Bezlotoxumab Reduces Rates of Recurrent C. Diff Infection

By Will Boggs MD

January 17, 2020

NEW YORK (Reuters Health) - The monoclonal antibody bezlotoxumab reduces the rate of recurrent Clostridioides difficile infection, according to findings from the MODIFY II trial.

"We found that many of the patients (16% to 32%) who were tested at 6, 9, or 12 months after they were treated for C. difficile infection (CDI) still had a toxigenic strain of C. difficile in their stool," said Dr. Mary Beth Dorr of Merck and Company, Inc., in Kenilworth, New Jersey.

"Despite this relatively high incidence of colonization, only a few of these patients exhibited symptoms of disease during this period," she told Reuters Health by email.

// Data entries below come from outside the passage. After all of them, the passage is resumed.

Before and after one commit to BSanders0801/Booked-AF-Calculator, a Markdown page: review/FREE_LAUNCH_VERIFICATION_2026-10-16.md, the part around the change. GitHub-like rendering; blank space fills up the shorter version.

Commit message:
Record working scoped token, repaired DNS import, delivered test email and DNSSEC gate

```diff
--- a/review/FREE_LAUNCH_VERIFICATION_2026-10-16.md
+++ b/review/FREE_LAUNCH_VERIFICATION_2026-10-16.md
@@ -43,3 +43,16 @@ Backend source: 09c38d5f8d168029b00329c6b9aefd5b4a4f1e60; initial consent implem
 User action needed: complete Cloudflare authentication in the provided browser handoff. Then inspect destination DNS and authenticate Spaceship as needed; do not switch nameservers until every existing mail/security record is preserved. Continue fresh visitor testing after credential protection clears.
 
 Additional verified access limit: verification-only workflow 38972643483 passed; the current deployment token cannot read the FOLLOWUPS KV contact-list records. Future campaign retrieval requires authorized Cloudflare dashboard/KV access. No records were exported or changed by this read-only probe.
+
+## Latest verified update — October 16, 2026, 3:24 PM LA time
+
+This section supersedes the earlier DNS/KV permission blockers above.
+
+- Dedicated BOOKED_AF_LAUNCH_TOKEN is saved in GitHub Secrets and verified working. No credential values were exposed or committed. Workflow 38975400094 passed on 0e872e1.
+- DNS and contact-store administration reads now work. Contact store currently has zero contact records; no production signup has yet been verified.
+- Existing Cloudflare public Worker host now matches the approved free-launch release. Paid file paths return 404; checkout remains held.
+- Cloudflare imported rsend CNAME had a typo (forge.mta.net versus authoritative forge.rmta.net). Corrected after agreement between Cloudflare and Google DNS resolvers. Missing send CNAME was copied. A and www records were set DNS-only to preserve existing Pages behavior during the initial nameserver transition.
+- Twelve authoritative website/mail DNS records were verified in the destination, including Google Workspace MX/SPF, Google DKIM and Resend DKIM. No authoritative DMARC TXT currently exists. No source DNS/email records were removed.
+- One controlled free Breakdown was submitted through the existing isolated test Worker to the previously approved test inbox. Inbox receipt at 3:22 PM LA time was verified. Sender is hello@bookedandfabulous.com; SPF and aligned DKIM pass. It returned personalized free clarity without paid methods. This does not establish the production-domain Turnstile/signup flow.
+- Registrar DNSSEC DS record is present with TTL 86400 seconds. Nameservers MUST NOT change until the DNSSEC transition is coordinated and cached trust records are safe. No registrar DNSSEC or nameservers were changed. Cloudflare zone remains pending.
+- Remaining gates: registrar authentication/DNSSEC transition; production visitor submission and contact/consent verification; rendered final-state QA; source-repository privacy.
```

Patients who mount immune responses against C. difficile toxins A and B have lower rates of recurrent CDI. The monoclonal antibody actoxumab neutralizes toxin A, and bezlotoxumab neutralizes toxin B, and their combination and bezlotoxumab alone were superior to placebo in preventing recurrent CDI through 12 weeks of the MODIFY I/II trials.

In the current study, Dr. Dorr and colleagues evaluated results from 295 MODIFY II participants who were followed for 12 months to assess the long-term rates of recurrent CDI and C. difficile colonization following antitoxin infusion.

The recurrent CDI incidence rates during the core study for these patients were 25.3% with actoxumab plus bezlotoxumab, 18.8% with bezlotoxumab alone, and 50.0% with placebo.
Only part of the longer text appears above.